On Thursday, October 25th, Christie's will conduct a very unusual sale. As part of a three-day Prints & Multiples event, it's auctioning off the Portrait of Edmond Belamy, a canvas in a gold frame that shows the smudged figure of what looks like an 18th century gentleman. It's expected to fetch a modest price, somewhere between $7,000 and $10,000, but the artwork's distinguishing feature is that it was "created by an artificial intelligence," says Christie's. "And when it goes under the hammer, [it] will signal the arrival of AI art on the world auction stage." But for members of the burgeoning AI art community, there's another attribute that sets the Portrait of Edmond Belamy apart: it's a knock-off. The print was created by Obvious, a trio of 25-year-old French students whose goal is to "explain and democratize" AI through art.

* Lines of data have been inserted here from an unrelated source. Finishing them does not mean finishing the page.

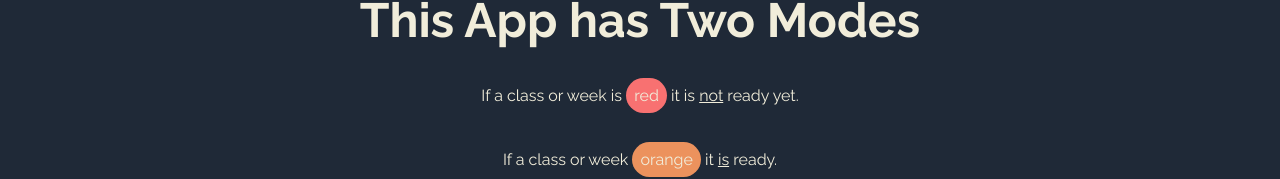
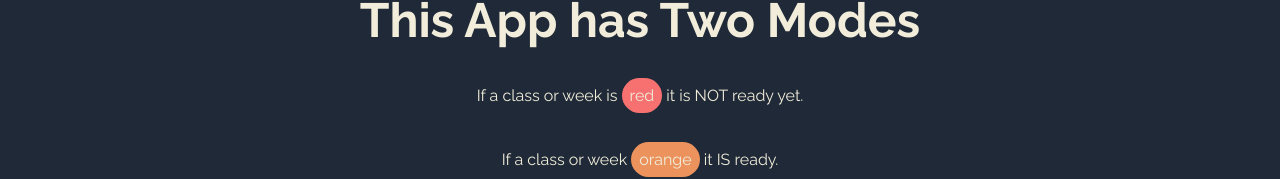
Before and after one commit to Edward-Stalley/Flashcard-App-2022-Version-2.0, a Next.js app in the folder client/: page /About in a window 1280 px wide. Shown: the part 628-807 px from the top of the page. Built offline with nearby package versions, Linux system fonts and the light colour scheme.

Commit message:
Tweaked CSS

```diff
--- a/client/pages/About/index.tsx
+++ b/client/pages/About/index.tsx
@@ -43,11 +43,10 @@ export default function About() {
               {isEnglish ? "This App has Two Modes" : "このアプリは二つのモードがある"}
             </h1>
           </div>
-          <div className=" mb-10 flex justify-center">
+          <div className=" mb-10 flex  mobile:justify-start justify-center">
             {isEnglish ? (
               <h3>
-                If a class or week is <span className="rounded-full bg-red-400 p-2">red</span> it is <u>not</u> ready
-                yet.
+                If a class or week is <span className="rounded-full bg-red-400 p-2">red</span> it is NOT ready yet.
               </h3>
             ) : (
               <h3>
@@ -56,10 +55,10 @@ export default function About() {
               </h3>
             )}
           </div>
-          <div className=" mb-10 flex justify-center">
+          <div className=" mb-20 mobile:justify-start flex justify-center">
             {isEnglish ? (
               <h3>
-                If a class or week <span className="rounded-full bg-but-d p-2">orange</span> it <u>is</u> ready.
+                If a class or week <span className="rounded-full bg-but-d p-2">orange</span> it IS ready.
               </h3>
             ) : (
               <h3>
```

How three French students used borrowed code to put the first AI portrait in Christie's

#artificialintelligence

On Friday, October 25th, Christie's will conduct a very unusual sale. As part of a three-day Prints & Multiples event, it's auctioning off the Portrait of Edmond Belamy, a canvas in a gold frame that shows the smudged figure of what looks like an 18th century gentleman. It's expected to fetch a modest price, somewhere between $7,000 and $10,000, but the artwork's distinguishing feature is that it was "created by an artificial intelligence," says Christie's. "And when it goes under the hammer, [it] will signal the arrival of AI art on the world auction stage." But for members of the burgeoning AI art community, there's another attribute that sets the Portrait of Edmond Belamy apart: it's a knock-off. The print was created by Obvious, a trio of 25-year-old French students whose goal is to "explain and democratize" AI through art.


Christie's Is First to Sell Art Made by Artificial Intelligence, But What Does That Mean?

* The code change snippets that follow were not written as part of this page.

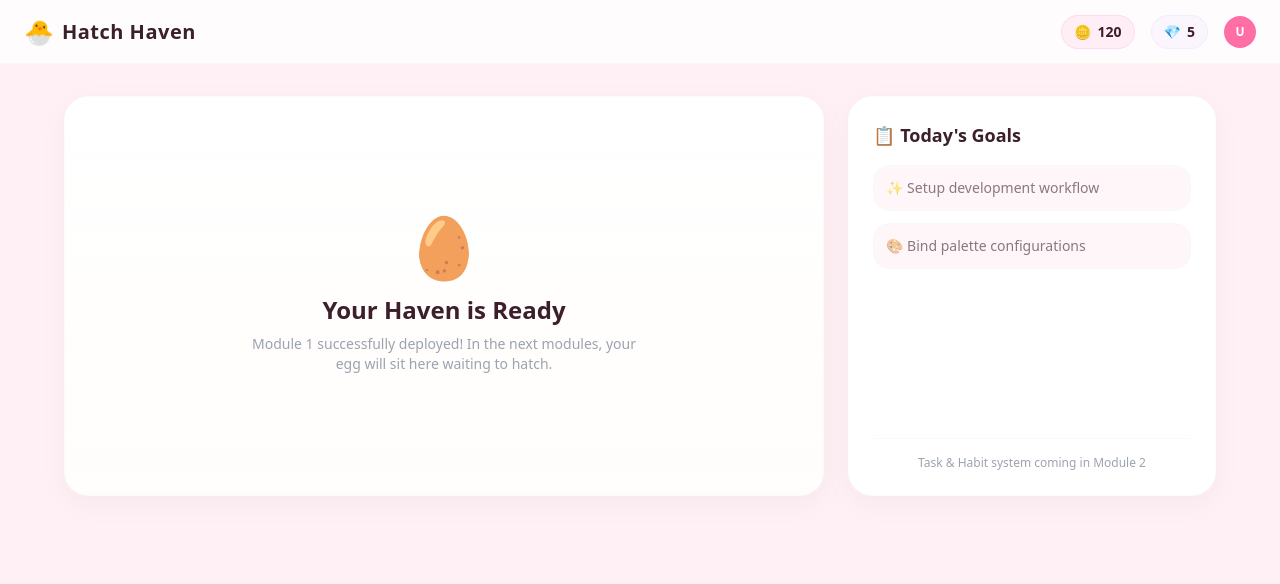
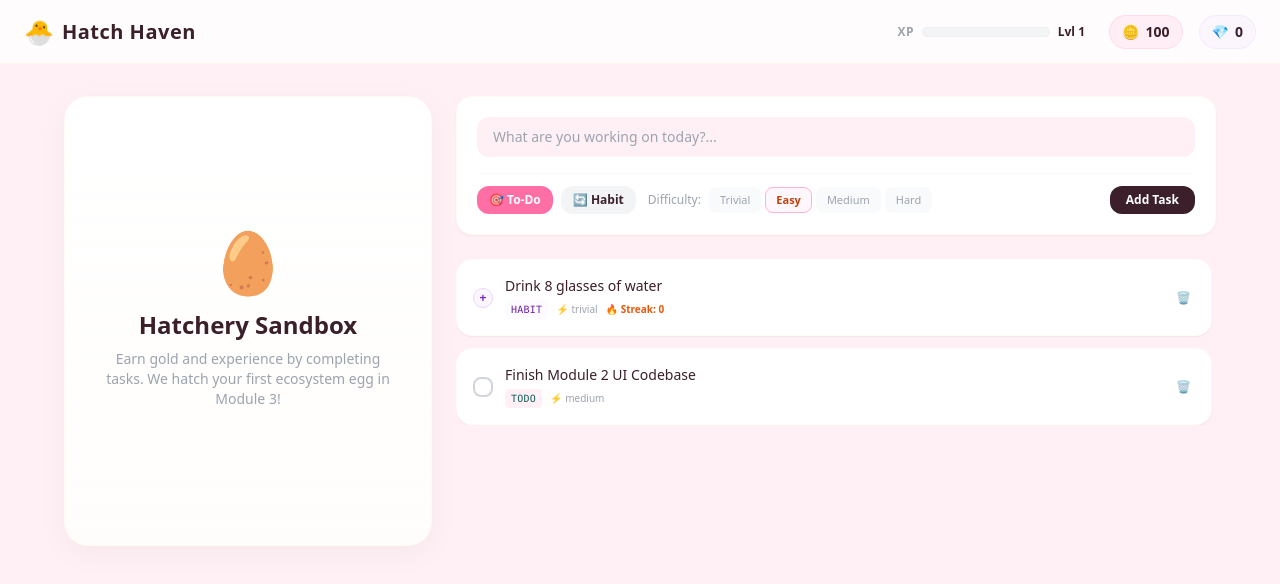
Before and after one commit to Nhyira-dev/Hatch-Haven, a React (Vite) app: page / in a window 1280 px wide. Shown: the top 584 px of the page. Built offline with nearby package versions, Linux system fonts and the light colour scheme.

Commit message:
feat(m2): implement contextual task tracking engine and incremental economy rewards

```diff
--- a/Src/App.tsx
+++ b/Src/App.tsx
@@ -1,15 +1,18 @@
 import React from 'react';
+import { GameProvider } from './contexts/GameContext';
 import Navbar from './Components/Navbar/Navbar';
 import HomePage from './Pages/Home/Hompage';
 
 const App: React.FC = () => {
   return (
+    <GameProvider>
       <div className="min-h-screen bg-hh-bg selection:bg-hh-accent/30">
         <Navbar />
         <main className="pt-24 pb-12 px-4 sm:px-6 lg:px-8">
           <HomePage />
         </main>
       </div>
+    </GameProvider>
   );
 };
 
--- a/Src/Components/Navbar/Navbar.tsx
+++ b/Src/Components/Navbar/Navbar.tsx
@@ -1,9 +1,8 @@
 import React from 'react';
+import { useGame } from '../../contexts/GameContext';
 
 export const Navbar: React.FC = () => {
-  // Hardcoded values for Module 1 UI shell
-  const coins = 120;
-  const gems = 5;
+  const { coins, gems, xp } = useGame();
 
   return (
     <nav className="h-16 bg-white/80 backdrop-blur-md border-b border-orange-50 px-6 flex items-center justify-between fixed top-0 w-full z-50">
@@ -13,21 +12,23 @@ export const Navbar: React.FC = () => {
       </div>
 
       <div className="flex items-center gap-4">
-        {/* Coins Indicator */}
+        {/* Experience Bar Layer */}
+        <div className="hidden md:flex items-center gap-2 mr-2">
+          <span className="text-xs text-gray-400 uppercase font-bold tracking-wide">XP</span>
+          <div className="w-32 bg-gray-100 h-2.5 rounded-full overflow-hidden border border-gray-200/40">
+            <div className="bg-hh-primary h-full transition-all duration-500" style={{ width: `${Math.min(xp % 100, 100)}%` }}></div>
+          </div>
+          <span className="text-xs text-hh-text font-bold">Lvl {Math.floor(xp / 100) + 1}</span>
+        </div>
+
         <div className="flex items-center gap-1.5 bg-hh-accent/20 px-3 py-1.5 rounded-full border border-hh-accent/30">
           <span className="text-sm">🪙</span>
           <span className="font-semibold text-sm text-hh-text">{coins}</span>
         </div>
 
-        {/* Gems Indicator */}
         <div className="flex items-center gap-1.5 bg-hh-lavender/20 px-3 py-1.5 rounded-full border border-hh-lavender/30">
           <span className="text-sm">💎</span>
           <span className="font-semibold text-sm text-hh-text">{gems}</span>
-        </div>
-
-        {/* Temporary Profile Avatar Shell */}
-        <div className="w-8 h-8 rounded-full bg-hh-primary flex items-center justify-center text-white font-bold text-xs cursor-pointer">
-          U
         </div>
       </div>
     </nav>
--- /dev/null
+++ b/Src/Components/Task/TaskCard.tsx
@@ -0,0 +1,61 @@
+import React from 'react';
+import { Task } from '../../types';
+import { useGame } from '../../contexts/GameContext';
+
+export const TaskCard: React.FC<{ task: Task }> = ({ task }) => {
+  const { completeTodo, trackHabit, deleteTask } = useGame();
+
+  return (
+    <div className={`p-4 rounded-2xl border transition-all flex items-center justify-between ${
+      task.isCompleted
+        ? 'bg-gray-50/80 border-gray-100 opacity-50 line-through'
+        : 'bg-white border-orange-50/50 shadow-sm hover:translate-x-1'
+    }`}>
+      <div className="flex items-center gap-3">
+        {task.type === 'todo' ? (
+          <button
+            onClick={() => completeTodo(task.id)}
+            disabled={task.isCompleted}
+            className={`w-5 h-5 rounded-lg border-2 flex items-center justify-center text-xs transition-colors ${
+              task.isCompleted ? 'border-hh-success bg-hh-success text-white' : 'border-gray-300 hover:border-hh-primary'
+            }`}
+          >
+            {task.isCompleted && '✓'}
+          </button>
+        ) : (
+          <button
+            onClick={() => trackHabit(task.id)}
+            className="w-5 h-5 rounded-full bg-hh-lavender/20 border border-hh-lavender flex items-center justify-center text-xs hover:bg-hh-lavender hover:text-white transition-colors text-purple-700 font-bold"
+          >
+            +
+          </button>
+        )}
+
+        <div>
+          <p className="text-sm font-medium text-hh-text">{task.title}</p>
+          <div className="flex items-center gap-2 mt-1">
+            <span className={`text-[10px] px-1.5 py-0.5 rounded font-mono uppercase tracking-wide ${
+              task.type === 'todo' ? 'bg-hh-primary/10 text-teal-800' : 'bg-hh-lavender/10 text-purple-800'
+            }`}>
+              {task.type}
+            </span>
+            <span className="text-[10px] text-gray-400">⚡ {task.difficulty}</span>
+            {task.type === 'habit' && (
+              <span className="text-[10px] text-orange-600 font-semibold">🔥 Streak: {task.streak}</span>
+            )}
+          </div>
+        </div>
+      </div>
+
+      <button
+        onClick={() => deleteTask(task.id)}
+        className="text-gray-300 hover:text-red-400 p-1 rounded-lg text-xs transition-colors"
+        title="Delete Task"
+      >
+        🗑️
+      </button>
+    </div>
+  );
+};
+
+export default TaskCard;
--- /dev/null
+++ b/Src/Components/Task/TaskForm.tsx
@@ -0,0 +1,71 @@
+import React, { useState } from 'react';
+import { useGame } from '../../contexts/GameContext';
+import { Difficulty } from '../../types';
+
+export const TaskForm: React.FC = () => {
+  const { addTask } = useGame();
+  const [title, setTitle] = useState('');
+  const [type, setType] = useState<'habit' | 'todo'>('todo');
+  const [difficulty, setDifficulty] = useState<Difficulty>('easy');
+
+  const handleSubmit = (e: React.FormEvent) => {
+    e.preventDefault();
+    if (!title.trim()) return;
+    addTask(title, type, difficulty);
+    setTitle('');
+  };
+
+  return (
+    <form onSubmit={handleSubmit} className="bg-white p-5 rounded-2xl border border-orange-50/60 shadow-sm mb-6">
+      <input
+        type="text"
+        placeholder="What are you working on today?..."
+        value={title}
+        onChange={(e) => setTitle(e.target.value)}
+        className="w-full px-4 py-2.5 rounded-xl bg-hh-bg focus:outline-none focus:ring-2 focus:ring-hh-primary/40 text-sm placeholder:text-gray-400"
+      />
+
+      <div className="flex flex-wrap items-center justify-between gap-3 mt-4 pt-3 border-t border-gray-50">
+        <div className="flex gap-2">
+          <button
+            type="button"
+            onClick={() => setType('todo')}
+            className={`px-3 py-1.5 rounded-xl text-xs font-semibold transition-all ${type === 'todo' ? 'bg-hh-primary text-white' : 'bg-gray-100 text-hh-text'}`}
+          >
+            🎯 To-Do
+          </button>
+          <button
+            type="button"
+            onClick={() => setType('habit')}
+            className={`px-3 py-1.5 rounded-xl text-xs font-semibold transition-all ${type === 'habit' ? 'bg-hh-lavender text-white' : 'bg-gray-100 text-hh-text'}`}
+          >
+            🔄 Habit
+          </button>
+        </div>
+
+        <div className="flex items-center gap-1">
+          <span className="text-xs text-gray-400 mr-1">Difficulty:</span>
+          {(['trivial', 'easy', 'medium', 'hard'] as Difficulty[]).map((diff) => (
+            <button
+              key={diff}
+              type="button"
+              onClick={() => setDifficulty(diff)}
+              className={`px-2.5 py-1 rounded-lg text-[11px] font-medium capitalize border transition-all ${
+                difficulty === diff
+                  ? 'border-hh-accent bg-hh-accent/10 text-orange-700 font-semibold'
+                  : 'border-transparent bg-gray-50 text-gray-400'
+              }`}>
+              {diff}
+            </button>
+          ))}
+        </div>
+
+        <button type="submit" className="px-4 py-1.5 bg-hh-text text-white text-xs font-bold rounded-xl transition-transform active:scale-95 ml-auto">
+          Add Task
+        </button>
+      </div>
+    </form>
+  );
+};
+
+export default TaskForm;
--- a/Src/Pages/Home/Hompage.tsx
+++ b/Src/Pages/Home/Hompage.tsx
@@ -1,34 +1,34 @@
 import React from 'react';
+import { useGame } from '../../contexts/GameContext';
+import { TaskForm } from '../../components/Task/TaskForm';
+import { TaskCard } from '../../components/Task/TaskCard';
 
 export const HomePage: React.FC = () => {
+  const { tasks } = useGame();
+
   return (
     <div className="grid grid-cols-1 lg:grid-cols-3 gap-6 max-w-6xl mx-auto">
-      {/* Virtual Pet Focal Window */}
-      <div className="lg:col-span-2 cozy-card p-8 flex flex-col items-center justify-center min-h-[400px] bg-gradient-to-b from-white to-orange-50/20">
+      {/* Egg focal container unchanged */}
+      <div className="lg:col-span-1 cozy-card p-8 flex flex-col items-center justify-center min-h-[300px] lg:min-h-[450px] bg-gradient-to-b from-white to-orange-50/20">
         <div className="text-6xl animate-bounce mb-4">🥚</div>
-        <h2 className="text-2xl font-bold text-hh-text mb-2">Your Haven is Ready</h2>
-        <p className="text-sm text-gray-400 text-center max-w-sm">
-          Module 1 successfully deployed! In the next modules, your egg will sit here waiting to hatch.
+        <h2 className="text-2xl font-bold text-hh-text mb-2">Hatchery Sandbox</h2>
+        <p className="text-sm text-gray-400 text-center max-w-xs">
+          Earn gold and experience by completing tasks. We hatch your first ecosystem egg in Module 3!
         </p>
       </div>
 
-      {/* Mini Task Checklist Summary View */}
-      <div className="cozy-card p-6 flex flex-col justify-between">
-        <div>
-          <h3 className="font-bold text-lg text-hh-text mb-4 flex items-center gap-2">
-            📋 Today's Goals
-          </h3>
-          <div className="space-y-3 opacity-60">
-            <div className="p-3 bg-hh-bg rounded-2xl border border-gray-100 text-sm">
-              ✨ Setup development workflow
+      {/* Live Task Workspace */}
+      <div className="lg:col-span-2 flex flex-col">
+        <TaskForm />
+
+        <div className="space-y-3 max-h-[400px] overflow-y-auto pr-1">
+          {tasks.length === 0 ? (
+            <div className="text-center py-12 border-2 border-dashed border-gray-100 rounded-2xl text-gray-400 text-sm">
+              ✨ Sky looks clear! Time to set some fresh goals.
             </div>
-            <div className="p-3 bg-hh-bg rounded-2xl border border-gray-100 text-sm">
-              🎨 Bind palette configurations
-            </div>
-          </div>
-        </div>
-        <div className="mt-6 pt-4 border-t border-gray-50 text-xs text-gray-400 text-center">
-          Task & Habit system coming in Module 2
+          ) : (
+            tasks.map((task) => <TaskCard key={task.id} task={task} />)
+          )}
         </div>
       </div>
     </div>
--- /dev/null
+++ b/Src/contexts/GameContext.tsx
@@ -0,0 +1,83 @@
+import React, { createContext, useContext, useState, ReactNode } from 'react';
+import { Task, Difficulty } from '../types';
+
+interface GameContextType {
+  coins: number;
+  gems: number;
+  xp: number;
+  tasks: Task[];
+  addTask: (title: string, type: 'habit' | 'todo', difficulty: Difficulty) => void;
+  completeTodo: (id: string) => void;
+  trackHabit: (id: string) => void;
+  deleteTask: (id: string) => void;
+}
+
+const GameContext = createContext<GameContextType | undefined>(undefined);
+
+const REWARDS: Record<Difficulty, { coins: number; xp: number }> = {
+  trivial: { coins: 5, xp: 10 },
+  easy: { coins: 10, xp: 25 },
+  medium: { coins: 20, xp: 50 },
+  hard: { coins: 40, xp: 100 },
+};
+
+export const GameProvider: React.FC<{ children: ReactNode }> = ({ children }) => {
+  const [coins, setCoins] = useState<number>(100);
+  const [gems, setGems] = useState<number>(0);
+  const [xp, setXp] = useState<number>(0);
+  const [tasks, setTasks] = useState<Task[]>([
+    { id: '1', title: 'Drink 8 glasses of water', type: 'habit', difficulty: 'trivial', isCompleted: false, streak: 0, createdAt: new Date() },
+    { id: '2', title: 'Finish Module 2 UI Codebase', type: 'todo', difficulty: 'medium', isCompleted: false, createdAt: new Date() },
+  ]);
+
+  const addTask = (title: string, type: 'habit' | 'todo', difficulty: Difficulty) => {
+    const newTask: Task = {
+      id: crypto.randomUUID(),
+      title,
+      type,
+      difficulty,
+      isCompleted: false,
+      streak: type === 'habit' ? 0 : undefined,
+      createdAt: new Date(),
+    };
+    setTasks((prev) => [newTask, ...prev]);
+  };
+
+  const completeTodo = (id: string) => {
+    const todo = tasks.find((t) => t.id === id);
+    if (!todo || todo.isCompleted) return;
+
+    const { coins: cReward, xp: xReward } = REWARDS[todo.difficulty];
+    setCoins((prev) => prev + cReward);
+    setXp((prev) => prev + xReward);
+    setTasks((prev) => prev.map((t) => t.id === id ? { ...t, isCompleted: true } : t));
+  };
+
+  const trackHabit = (id: string) => {
+    const habit = tasks.find((t) => t.id === id);
+    if (!habit) return;
+
+    const { coins: cReward, xp: xReward } = REWARDS[habit.difficulty];
+    setCoins((prev) => prev + cReward);
+    setXp((prev) => prev + xReward);
+    setTasks((prev) =>
+      prev.map((t) => t.id === id ? { ...t, streak: (t.streak || 0) + 1 } : t)
+    );
+  };
+
+  const deleteTask = (id: string) => {
+    setTasks((prev) => prev.filter((t) => t.id !== id));
+  };
+
+  return (
+    <GameContext.Provider value={{ coins, gems, xp, tasks, addTask, completeTodo, trackHabit, deleteTask }}>
+      {children}
+    </GameContext.Provider>
+  );
+};
+
+export const useGame = () => {
+  const context = useContext(GameContext);
+  if (!context) throw new Error('useGame must be used within a GameProvider');
+  return context;
+};
--- /dev/null
+++ b/Src/types/index.ts
@@ -0,0 +1,18 @@
+export type Difficulty = 'trivial' | 'easy' | 'medium' | 'hard';
+
+export interface Task {
+  id: string;
+  title: string;
+  type: 'habit' | 'todo';
+  difficulty: Difficulty;
+  isCompleted: boolean;
+  streak?: number;
+  createdAt: Date;
+}
+
+export interface GameState {
+  coins: number;
+  gems: number;
+  xp: number;
+  tasks: Task[];
+}
```
Lines whose indentation alone changed are shown as unchanged.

#artificialintelligence

On Thursday, the AI-generated "Portrait of Edmond Belamy" sold for $432,500--some 45 times its estimated value--in a sale trumpeted by Christie's as the first auction to feature work created by artificial intelligence. It's a moment likely to be marked in the timeline of both AI and art history, but what, exactly, does the sale signify? For the AI community, the Verge's James Vincent writes in the days preceding the bidding war, the auction provoked controversy among those who argued that the humans behind the canvas (a trio of 25-year-olds best known as the Paris-based art collective Obvious) relied heavily on 19-year-old Robbie Barrat's algorithms yet failed to sufficiently credit him. If the work was truly authored by this string of numbers and letters, does it matter who built and trained the AI? And, given the relatively blurred, imprecise vision the portrait--which Vulture art critic Jerry Saltz scathingly describes as "100 percent generic"--offers of its dour-looking subject, does "Edmond Belamy" even deserve a place in the art history canon? There are no straightforward answers to these questions.